Organisers backed by politicians conducted cockfights on a large scale in East Godavari, West Godavari, Guntur and Krishna districts.
Lakhs of rupees changed hands as revellers bet big on the cockfight, which was banned in 2018 on the orders of the Supreme Court.
Prominent people from various parts of the state and other states were among hundreds of spectators and punters.
They included politicians of all hues, businessmen and celebrities. Cockfights were held in Gudivada, Penamaluru, Kaikalur, Gannavarm, Nandigama, Jaggayyapet, and Mylavaram constituencies under the alleged patronage of the leaders of political parties.
Wads of currency notes could be seen among the hands of organisers as well-trained cocks with small knives attached to their legs fought amid cheers by the spectators.
The fight often ends with the death of one of the two birds. Hundreds of people participated in the betting at the competitions, which are likely to continue for three days.
The organisers arranged generators and flood lights to organise the cockfights throughout the night.
Special galleries were arranged for women and VVIPs.
People from far-off places and even from neighbouring states of Telangana, Odisha and Tamil Nadu were participating in the betting.
Like in the past, the organisers built sprawling arenas in towns and villages.
Some even installed digital screens to beam the fight between roosters live.
They also deployed bouncers and installed CCTV cameras to deal with anyone creating problems.
The arenas built for cockfights and other games as part of Sankranti festivities resembled huge cinema settings or cricket fields.
Elaborate arrangements were made for parking of cars and other vehicles of the participants.
The organisers also provided passes to the spectators, tokens to those betting on cockfights and also wristbands for the participants.
The appeals by groups working for animal rights to the authorities to implement the court orders had no impact.
The organisers argue that cockfights are a part of culture and tradition.
People for the Ethical Treatment of Animals (PETA) India had stated on Saturday that on its complaint, the Animal Welfare Board has issued emergency advisory to Andhra Pradesh and Telangana to stop cockfights during Makar Sankranti.
The NGO claimed that despite a ban on cockfighting in the country, arenas were set up and steroids and alcohol administered to roosters.

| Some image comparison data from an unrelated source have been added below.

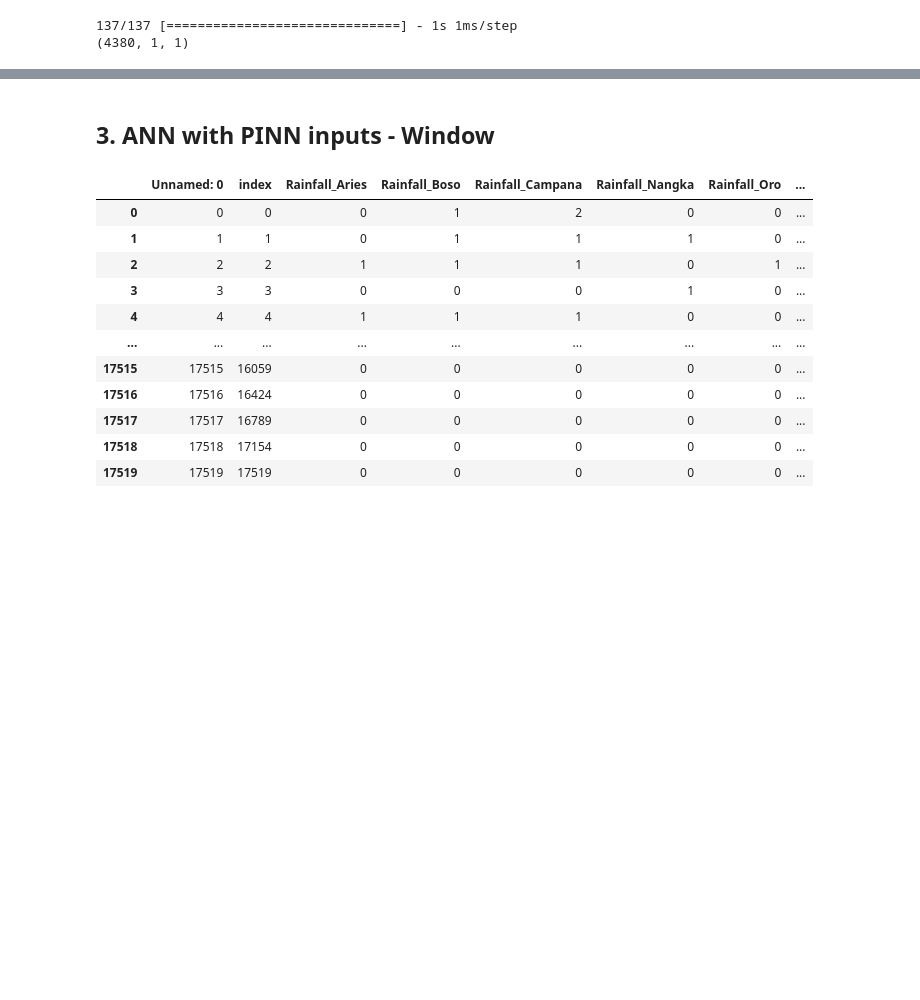
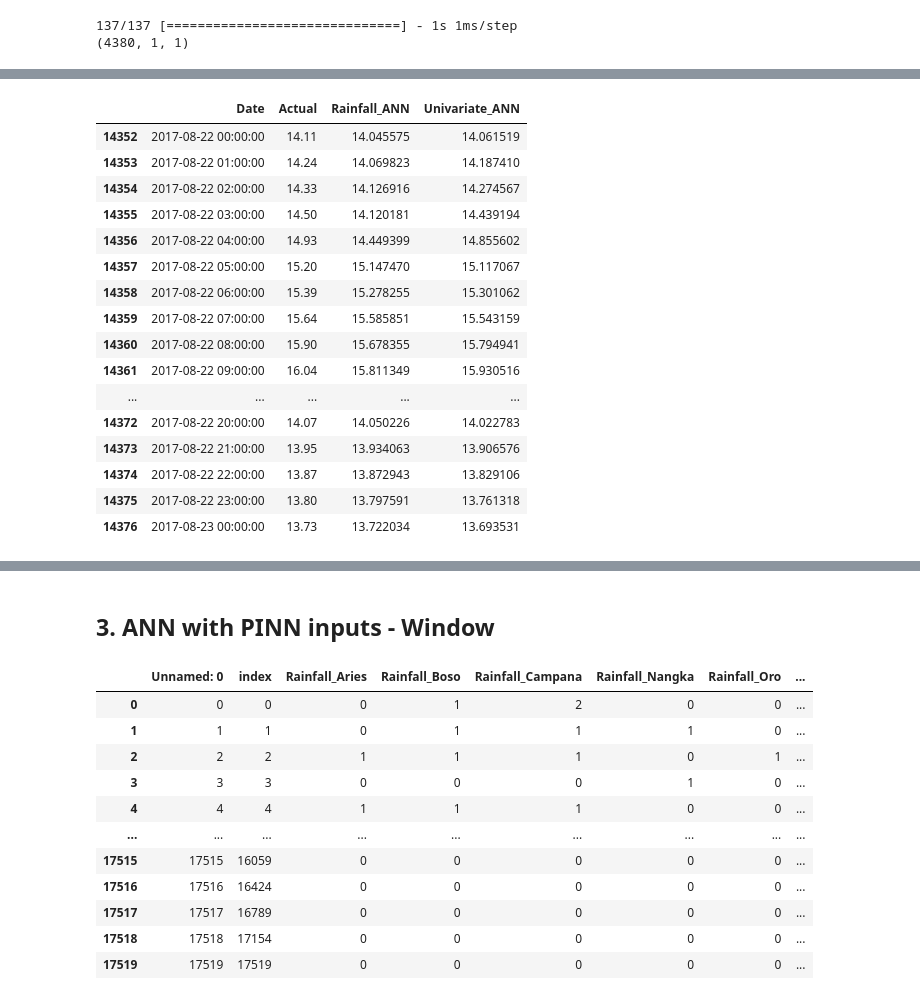
Before and after one commit to NeilQue/dsci_thesis, a Jupyter notebook: Jer_Files/basic_anns and pinns_2016_2017.ipynb, the cells around one changed output, grey strips where cells are left out. Saved outputs shown, nothing was run; the diff lists cells and outputs as text; code cells hidden in the pictures; blank space fills up the shorter version.

```diff
--- a/Jer_Files/basic_anns and pinns_2016_2017.ipynb
+++ b/Jer_Files/basic_anns and pinns_2016_2017.ipynb
@@ -718,0 +877,20 @@ array([11.879589 , 11.8582735, 11.836935 , ..., 12.456438 , 12.456438 ,
+# %%
+ann_predictions_1
+# %% [output]
+|  | Date | Actual | Rainfall_ANN | Univariate_ANN |
+| 14352 | 2017-08-22 00:00:00 | 14.11 | 14.045575 | 14.061519 |
+| 14353 | 2017-08-22 01:00:00 | 14.24 | 14.069823 | 14.187410 |
+| 14354 | 2017-08-22 02:00:00 | 14.33 | 14.126916 | 14.274567 |
+| 14355 | 2017-08-22 03:00:00 | 14.50 | 14.120181 | 14.439194 |
+| 14356 | 2017-08-22 04:00:00 | 14.93 | 14.449399 | 14.855602 |
+| 14357 | 2017-08-22 05:00:00 | 15.20 | 15.147470 | 15.117067 |
+| 14358 | 2017-08-22 06:00:00 | 15.39 | 15.278255 | 15.301062 |
+| 14359 | 2017-08-22 07:00:00 | 15.64 | 15.585851 | 15.543159 |
+| 14360 | 2017-08-22 08:00:00 | 15.90 | 15.678355 | 15.794941 |
+| 14361 | 2017-08-22 09:00:00 | 16.04 | 15.811349 | 15.930516 |
+| ... | ... | ... | ... | ... |
+| 14372 | 2017-08-22 20:00:00 | 14.07 | 14.050226 | 14.022783 |
+| 14373 | 2017-08-22 21:00:00 | 13.95 | 13.934063 | 13.906576 |
+| 14374 | 2017-08-22 22:00:00 | 13.87 | 13.872943 | 13.829106 |
+| 14375 | 2017-08-22 23:00:00 | 13.80 | 13.797591 | 13.761318 |
+| 14376 | 2017-08-23 00:00:00 | 13.73 | 13.722034 | 13.693531 |
```
Also changed, not shown: parts of 40 cells of this notebook, 3 other files.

According to PETA, the Animal Welfare Board of India (AWBI) swiftly issued a letter to the Andhra Pradesh Animal Welfare Board and the Telangana State Animal Welfare Board to direct authorities to take appropriate actions under the law and furnish an action taken report.
Cockfighting is prohibited under Sections 11(1) (m) (ii) and (n) of the Prevention of Cruelty to Animals Act, 1960.
PETA India also sent letters to state police in Andhra Pradesh and Telangana urging action and offering to take in seized birds.
The Andhra Pradesh Director General of Police has issued instructions to unit officers to be vigilant against cockfighting during Makar Sankranti.
According to PETA, roosters raised for fighting are often kept in cramped cages and tormented in practice fights.
Their eyes may be gouged out, their wings and legs broken, their lungs punctured, or their spinal cord severed.
In fights, one or both birds may die and both are often critically injured.
At these events, roosters who are fitted with blades for cockfighting have accidentally killed humans and gambling is common, PETA said. (IANS)